Re: activism in Anthropology

Adrian Tanner (atanner@MORGAN.UCS.MUN.CA)
Thu, 11 Jan 1996 11:54:13 -0330

I come down generally on the side of the argument that anthropologists ought
to seriously consider being activists on issues involving the people they
have studied, issues about which they happen to have specialized knowledge.
I thus go beyond the motherhood statement that *everyone* should do the
right thing and stand up for justice, etc. Because of the intimate nature of
their guest relationship with the group they study, anthropologists with
field experience are often in a special position, one which carries with it
a very special responsibility.

Ethnographers are often in a unique position because field work, if properly
done, ought to give one access to a good general understanding of all sides
of an issue, compared with either someone with brief local experience (e.g.
a tourist or a journalist) or someone comming from a more specialized
discipline or a more limited professional role (e.g. medical practitioner or
development worker - although there are many anthropologists with a pretty
narrow, even blinkered, focus, I admit). In the best of all possible worlds,
activism is best undertaken solely by members of the local groups which are
directly involved in an issue. But the links anthropologists also have with
'outside' institutions often also contribute to their priviledged ability to
act as activists, at least in relation to their hosts.

Notice I say in the opening paragraph "ought to seriously consider"; unless
one undertakes to engage in activism as part of the conditions agreed to
with the host community when one undertakes a field research project, then I
respect the right of those who are uncomfortable with this role, or who find
their expertise includes nothing of use to the hosts on a specific issue, to
choose to opt out.

There are many hazards in the activist, or advocacy, role for the
anthropologist. However, I am not referring here to the issue that our 'job'
is to observe, document, analyze and explain, and advocacy is not covered by
this. This seems to imply that the activist activity might detract from
these other undertakings. The core of the anthropological field method is
participant observation. Every society I am aware of is in the widst of
change. Activism in the field often involves nothing more than engaging in
participant observation of social change. Activism, per se, need not detract
from a person's ability to also document and analyse according to the high
disciplinery standards of his or her peers. It is up to these peers to
demonstrate that a person's judgement is impaired when they review the
activist's published academic work. I ask for no special dispensation for
anyone because they also happen to engage in advocay. While you may be able
to cite examples of people who are activists and who appear to loose their
objectivity, I can cite examples of such people who do not. Loss of the
ability to rationally assess a situation as as fatal to activism itself as
it is to academic scholarship. This is, in my view, a false issue.

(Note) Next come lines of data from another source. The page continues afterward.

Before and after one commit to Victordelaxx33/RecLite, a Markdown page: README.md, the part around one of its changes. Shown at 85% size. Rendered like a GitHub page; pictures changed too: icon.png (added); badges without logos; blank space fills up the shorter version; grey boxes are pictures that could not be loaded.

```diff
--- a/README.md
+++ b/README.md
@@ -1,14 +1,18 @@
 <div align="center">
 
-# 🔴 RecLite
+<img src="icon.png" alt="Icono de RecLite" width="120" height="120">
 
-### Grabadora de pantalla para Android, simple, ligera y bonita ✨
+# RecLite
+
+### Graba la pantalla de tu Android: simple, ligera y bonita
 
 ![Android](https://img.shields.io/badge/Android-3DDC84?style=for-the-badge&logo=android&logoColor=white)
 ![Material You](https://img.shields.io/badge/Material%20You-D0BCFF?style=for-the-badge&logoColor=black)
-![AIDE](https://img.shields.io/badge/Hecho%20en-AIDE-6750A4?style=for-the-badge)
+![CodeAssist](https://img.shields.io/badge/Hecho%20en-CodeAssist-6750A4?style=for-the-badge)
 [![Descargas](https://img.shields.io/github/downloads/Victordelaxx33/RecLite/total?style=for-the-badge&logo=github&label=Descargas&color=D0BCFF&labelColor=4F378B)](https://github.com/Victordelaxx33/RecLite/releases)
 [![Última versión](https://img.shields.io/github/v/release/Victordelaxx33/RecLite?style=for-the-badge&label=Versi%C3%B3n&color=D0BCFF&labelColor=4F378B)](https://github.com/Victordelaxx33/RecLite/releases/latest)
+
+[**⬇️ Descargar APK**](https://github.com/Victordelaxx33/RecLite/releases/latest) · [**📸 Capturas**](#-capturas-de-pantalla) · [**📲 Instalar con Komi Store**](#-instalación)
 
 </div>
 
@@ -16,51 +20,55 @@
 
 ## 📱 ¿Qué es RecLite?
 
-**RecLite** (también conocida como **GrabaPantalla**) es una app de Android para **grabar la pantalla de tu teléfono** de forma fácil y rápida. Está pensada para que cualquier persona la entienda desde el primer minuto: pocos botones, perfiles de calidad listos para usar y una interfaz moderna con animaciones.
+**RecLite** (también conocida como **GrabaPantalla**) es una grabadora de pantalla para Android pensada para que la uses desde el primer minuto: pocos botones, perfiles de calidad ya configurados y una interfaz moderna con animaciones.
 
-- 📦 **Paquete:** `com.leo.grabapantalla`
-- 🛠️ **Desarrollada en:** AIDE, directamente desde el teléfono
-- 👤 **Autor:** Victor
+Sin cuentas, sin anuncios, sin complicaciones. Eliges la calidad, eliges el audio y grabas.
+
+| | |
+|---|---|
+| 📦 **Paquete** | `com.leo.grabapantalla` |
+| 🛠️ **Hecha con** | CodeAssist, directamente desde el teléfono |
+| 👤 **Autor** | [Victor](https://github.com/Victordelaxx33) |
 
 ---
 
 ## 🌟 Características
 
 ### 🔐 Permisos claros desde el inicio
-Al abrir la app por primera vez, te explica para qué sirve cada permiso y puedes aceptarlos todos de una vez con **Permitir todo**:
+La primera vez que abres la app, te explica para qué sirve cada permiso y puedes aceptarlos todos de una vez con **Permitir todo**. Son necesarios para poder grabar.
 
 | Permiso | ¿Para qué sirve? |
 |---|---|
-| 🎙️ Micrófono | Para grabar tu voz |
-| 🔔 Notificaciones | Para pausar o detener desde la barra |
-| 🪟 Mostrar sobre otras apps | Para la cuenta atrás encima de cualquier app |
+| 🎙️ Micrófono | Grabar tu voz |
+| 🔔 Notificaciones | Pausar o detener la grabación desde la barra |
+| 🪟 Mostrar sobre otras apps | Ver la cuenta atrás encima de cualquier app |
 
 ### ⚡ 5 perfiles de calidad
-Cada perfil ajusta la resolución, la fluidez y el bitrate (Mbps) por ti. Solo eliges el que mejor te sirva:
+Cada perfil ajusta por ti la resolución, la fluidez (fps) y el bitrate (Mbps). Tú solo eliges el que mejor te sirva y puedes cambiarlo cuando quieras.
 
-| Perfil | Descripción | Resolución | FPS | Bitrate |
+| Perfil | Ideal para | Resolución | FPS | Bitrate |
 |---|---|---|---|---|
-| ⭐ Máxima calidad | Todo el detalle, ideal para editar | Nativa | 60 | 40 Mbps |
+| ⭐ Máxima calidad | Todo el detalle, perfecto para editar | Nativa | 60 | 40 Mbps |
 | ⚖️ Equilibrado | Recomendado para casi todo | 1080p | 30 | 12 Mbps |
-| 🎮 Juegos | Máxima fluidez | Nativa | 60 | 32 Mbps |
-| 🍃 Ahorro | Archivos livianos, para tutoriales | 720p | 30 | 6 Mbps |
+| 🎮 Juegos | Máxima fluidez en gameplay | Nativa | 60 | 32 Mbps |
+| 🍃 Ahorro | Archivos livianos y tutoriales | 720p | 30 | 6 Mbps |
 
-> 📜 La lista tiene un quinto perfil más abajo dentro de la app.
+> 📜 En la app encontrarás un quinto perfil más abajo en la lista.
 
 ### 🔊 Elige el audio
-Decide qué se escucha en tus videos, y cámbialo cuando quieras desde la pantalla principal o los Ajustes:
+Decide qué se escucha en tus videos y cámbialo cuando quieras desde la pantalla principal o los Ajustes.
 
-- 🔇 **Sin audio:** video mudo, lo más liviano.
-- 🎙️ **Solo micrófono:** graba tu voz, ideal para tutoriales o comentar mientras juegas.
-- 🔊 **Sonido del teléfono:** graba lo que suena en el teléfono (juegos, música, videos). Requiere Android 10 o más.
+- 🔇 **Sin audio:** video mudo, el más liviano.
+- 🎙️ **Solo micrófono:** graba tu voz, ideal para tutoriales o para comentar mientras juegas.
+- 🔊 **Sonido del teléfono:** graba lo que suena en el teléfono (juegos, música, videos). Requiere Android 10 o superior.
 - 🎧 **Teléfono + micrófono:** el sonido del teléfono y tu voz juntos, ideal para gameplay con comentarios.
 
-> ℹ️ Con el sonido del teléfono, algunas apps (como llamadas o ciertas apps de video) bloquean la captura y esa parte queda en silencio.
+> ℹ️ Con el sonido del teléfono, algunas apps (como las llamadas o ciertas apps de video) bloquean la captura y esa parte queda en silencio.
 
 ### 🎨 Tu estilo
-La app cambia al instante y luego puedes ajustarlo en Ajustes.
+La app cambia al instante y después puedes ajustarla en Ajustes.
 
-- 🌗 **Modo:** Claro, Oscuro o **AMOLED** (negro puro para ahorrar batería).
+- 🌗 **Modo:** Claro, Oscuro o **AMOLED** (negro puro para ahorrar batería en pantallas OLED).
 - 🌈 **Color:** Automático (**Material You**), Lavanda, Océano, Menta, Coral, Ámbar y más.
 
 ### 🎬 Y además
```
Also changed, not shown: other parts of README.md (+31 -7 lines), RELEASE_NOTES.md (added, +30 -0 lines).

However, one of the possible hazzards I *am* particularly concerned with is the
potential for activism to create new forms of dependency. I think we must
keep an eye out for this problem, and take steps to alter our behaviour if
we see this process starting to occur. Another hazzard is anthropological
activists who limit themselves to "cultural preservation"; apart from
probably being a futile undertaking for an outsider, without there being a
strong indigenous movement already under way, it has the appearence of being
self-serving, by activily supporting anthropology's special interest in
cultural difference.

Finally, *every researcher* in the social disciplines ought to feel obliged
to make available the results of their research to their host group, in a
form which can be most suitably used by them to advance their own interests.

Adrian Tanner, Dept of Anthropology, Memorial University, St John's,
Newfoundland, Canada. A1C 5S7. email Tel 709 737
8868 fax 737 8686